The largest number of Mexican Americans in the United States are concentrated in southern California and Texas, with another sizable population in New York City. As one of the largest cities in the United States, Chicago historically has also attracted immigrants from around the world, including those from Mexico. Cisneros and her mother were born in the United States, as are many of the characters in The House on Mango Street, though they retain strong ties with their Mexican heritage and are integrated into the Mexican American communities throughout the country. In different parts of the country, these groups are referred to as “Mexican American,” “Mexicanos,” “Chicanos,” and sometimes by the more general terms “Hispanics” or “Latinos,” which describes collectively people from those cultures colonized by Spain from the fifteenth century to the present, including Cuba, Puerto Rico, Mexico, and many other countries. The population of Hispanics in the United States continues to swell, and by some estimates, they will make up about thirteen percent of the nation’s population by the early years of the twenty-first century.
Historically, Mexican American men and women have suffered negative stereotyping and prejudices that prevented them from securing desirable jobs and being upwardly mobile within the society. Therefore, many remain concentrated in low-income neighborhoods like the one portrayed in The House on Mango Street. Poverty is a reality faced by many Mexican American populations living in the United States. In The House on Mango Street, the theme of poverty pervades the stories. In “Alicia Who Sees Mice,” for example, the mice are a symbol of poverty. Alicia, who stays up late studying because she “doesn’t want to spend her whole life in a factory or behind a rolling pin,” sees the mice scurrying around after dark, a symbol of her circumstances in the neighborhood. In The House on Mango Street, the source of Esperanza’s embarrassment about her house and her circumstances derives from the poverty that many Mexican Americans face. In “Bums in the Attic,” the economic disparity between “people who live on hills” and those who live in the barrio is clear.

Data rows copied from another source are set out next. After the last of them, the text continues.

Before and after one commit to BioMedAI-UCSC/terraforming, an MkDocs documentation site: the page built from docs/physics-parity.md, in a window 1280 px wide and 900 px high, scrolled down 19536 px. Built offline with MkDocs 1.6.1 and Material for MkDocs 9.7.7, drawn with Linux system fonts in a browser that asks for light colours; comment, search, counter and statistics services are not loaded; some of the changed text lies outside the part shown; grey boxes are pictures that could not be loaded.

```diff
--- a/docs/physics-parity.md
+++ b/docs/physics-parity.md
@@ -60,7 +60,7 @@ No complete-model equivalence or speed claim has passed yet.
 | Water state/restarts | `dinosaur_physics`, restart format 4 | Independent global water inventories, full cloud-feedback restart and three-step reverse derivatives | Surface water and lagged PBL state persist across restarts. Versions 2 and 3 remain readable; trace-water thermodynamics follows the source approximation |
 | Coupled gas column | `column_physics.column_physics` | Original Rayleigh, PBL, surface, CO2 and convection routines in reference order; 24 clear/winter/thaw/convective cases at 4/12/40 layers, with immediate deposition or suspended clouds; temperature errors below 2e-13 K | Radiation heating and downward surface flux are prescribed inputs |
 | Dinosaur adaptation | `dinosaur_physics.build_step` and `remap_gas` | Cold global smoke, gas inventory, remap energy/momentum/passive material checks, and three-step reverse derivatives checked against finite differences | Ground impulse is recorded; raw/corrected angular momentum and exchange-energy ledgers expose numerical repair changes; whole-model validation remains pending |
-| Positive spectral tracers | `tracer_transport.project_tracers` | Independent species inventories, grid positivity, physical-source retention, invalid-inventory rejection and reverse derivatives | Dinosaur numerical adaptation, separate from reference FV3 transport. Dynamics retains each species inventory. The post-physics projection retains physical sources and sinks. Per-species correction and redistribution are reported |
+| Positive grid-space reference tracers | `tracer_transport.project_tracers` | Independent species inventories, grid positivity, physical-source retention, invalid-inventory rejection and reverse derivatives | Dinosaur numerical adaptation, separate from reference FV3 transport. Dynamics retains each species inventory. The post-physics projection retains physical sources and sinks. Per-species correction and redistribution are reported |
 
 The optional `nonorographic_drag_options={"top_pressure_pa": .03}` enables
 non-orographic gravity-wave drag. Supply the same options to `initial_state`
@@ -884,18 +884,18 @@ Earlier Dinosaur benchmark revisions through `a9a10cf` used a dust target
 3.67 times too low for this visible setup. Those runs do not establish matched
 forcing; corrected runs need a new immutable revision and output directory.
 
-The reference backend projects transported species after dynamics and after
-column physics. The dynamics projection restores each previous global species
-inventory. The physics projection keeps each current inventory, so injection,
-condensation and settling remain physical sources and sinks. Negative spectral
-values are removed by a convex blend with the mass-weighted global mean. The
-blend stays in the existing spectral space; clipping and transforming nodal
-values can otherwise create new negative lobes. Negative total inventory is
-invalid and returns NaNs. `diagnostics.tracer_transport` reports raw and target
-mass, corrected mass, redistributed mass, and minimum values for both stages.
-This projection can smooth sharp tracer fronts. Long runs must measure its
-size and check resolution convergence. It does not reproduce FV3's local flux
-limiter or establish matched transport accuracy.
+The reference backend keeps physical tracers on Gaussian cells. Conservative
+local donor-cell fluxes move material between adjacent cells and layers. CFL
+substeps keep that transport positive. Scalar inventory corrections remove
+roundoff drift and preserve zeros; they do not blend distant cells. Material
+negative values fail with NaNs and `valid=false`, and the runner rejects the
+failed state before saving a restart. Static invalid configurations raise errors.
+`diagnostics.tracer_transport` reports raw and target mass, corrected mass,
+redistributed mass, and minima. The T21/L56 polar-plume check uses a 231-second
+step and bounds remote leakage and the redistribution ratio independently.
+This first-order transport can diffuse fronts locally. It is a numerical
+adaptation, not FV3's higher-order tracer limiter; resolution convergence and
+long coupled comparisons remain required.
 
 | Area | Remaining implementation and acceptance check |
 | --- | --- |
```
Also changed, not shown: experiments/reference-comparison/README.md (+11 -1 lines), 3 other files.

The role of women within the history of the Hispanic community is significant. Although in The House on Mango Street and other works by Cisneros, some Mexican American women are portrayed as trapped within a cycle of socialization, Cisneros noted in a 1992 interview in Interviews with Writers of the Post-Colonial World, “I have to say that the traditional role is kind of a myth. The traditional Mexican woman is a fierce woman. There’s a lot of victimization but we are also fierce. We are very fierce.”
Cisneros says she was influenced by American and British writers throughout high school, and she remembers reading works such as Lewis Carroll’s Alice’s Adventures in Wonderland. But only when she was introduced to the Chicago writing scene in college and graduate school did Cisneros come in contact with Chicano writers. Later, Chicano writers like Gary Soto, Lorna Dee Cervantes, and Alberto Rios were also among her circle of colleagues. Today, Sandra Cisneros stands foremost among Chicana writers who emerged in the 1980s, including Ana Castillo, Denise Chavez, and Gloria Anzaldua.